WHAT TO WORK ON - An exact copy of the data is required. No picture may appear in it.

DATA PROVIDED -

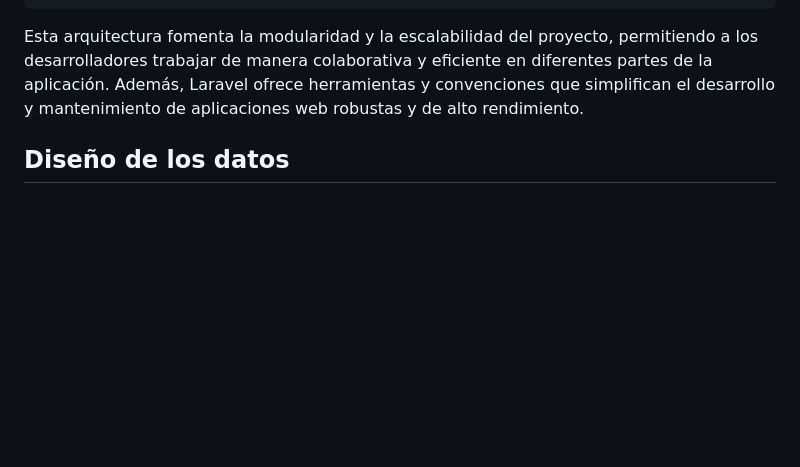
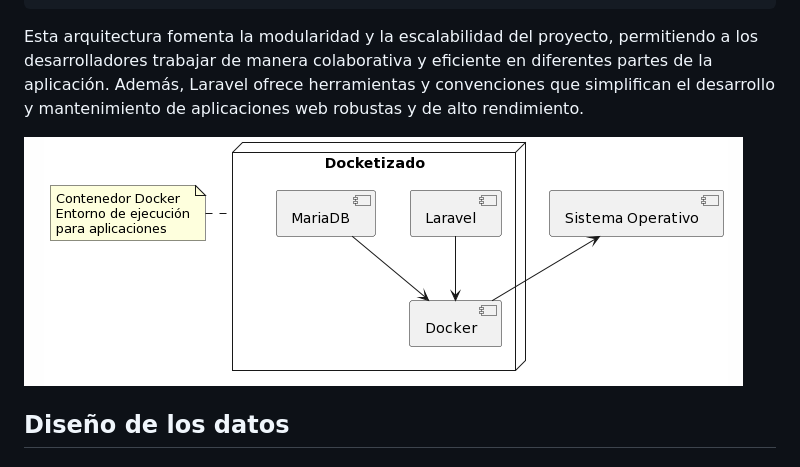
Before and after one commit to Skale21k/Keyng-DWES, a Markdown page: doc/diseño/arquitectura.md, the part around the change printed below. Drawn GitHub-style; pictures changed too: doc/diseño/imagenes/arquitectura.jpg (added); blank space fills up the shorter version.

Commit message:
corregida arquitectura

```diff
--- a/doc/diseño/arquitectura.md
+++ b/doc/diseño/arquitectura.md
@@ -10,6 +10,10 @@ El proyecto estará basado en Laravel, cuya arquitectura sigue el patrón de dis
     Controlador: Actúa como intermediario entre el modelo y la vista, gestionando las solicitudes HTTP y coordinando la lógica de la aplicación. Los controladores en Laravel son clases PHP que encapsulan la lógica de manejo de peticiones y devuelven respuestas adecuadas.
 
 Esta arquitectura fomenta la modularidad y la escalabilidad del proyecto, permitiendo a los desarrolladores trabajar de manera colaborativa y eficiente en diferentes partes de la aplicación. Además, Laravel ofrece herramientas y convenciones que simplifican el desarrollo y mantenimiento de aplicaciones web robustas y de alto rendimiento.
+
+
+![Arquitectura](imagenes/arquitectura.jpg)
+
 
 ## Diseño de los datos
 
```
Also changed, not shown: other parts of doc/diseño/arquitectura.md (+1 -1 lines), doc/diseño/imagenes/componentes.jpg.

TASK ANSWER -
Before and after one commit to Skale21k/Keyng-DWES, a Markdown page: doc/diseño/arquitectura.md, the part around the change printed below. Drawn GitHub-style; pictures changed too: doc/diseño/imagenes/arquitectura.jpg (added); blank space fills up the shorter version.

Commit message:
corregida arquitectura

```diff
--- a/doc/diseño/arquitectura.md
+++ b/doc/diseño/arquitectura.md
@@ -10,6 +10,10 @@ El proyecto estará basado en Laravel, cuya arquitectura sigue el patrón de dis
     Controlador: Actúa como intermediario entre el modelo y la vista, gestionando las solicitudes HTTP y coordinando la lógica de la aplicación. Los controladores en Laravel son clases PHP que encapsulan la lógica de manejo de peticiones y devuelven respuestas adecuadas.
 
 Esta arquitectura fomenta la modularidad y la escalabilidad del proyecto, permitiendo a los desarrolladores trabajar de manera colaborativa y eficiente en diferentes partes de la aplicación. Además, Laravel ofrece herramientas y convenciones que simplifican el desarrollo y mantenimiento de aplicaciones web robustas y de alto rendimiento.
+
+
+![Arquitectura](imagenes/arquitectura.jpg)
+
 
 ## Diseño de los datos
 
```
Also changed, not shown: other parts of doc/diseño/arquitectura.md (+1 -1 lines), doc/diseño/imagenes/componentes.jpg.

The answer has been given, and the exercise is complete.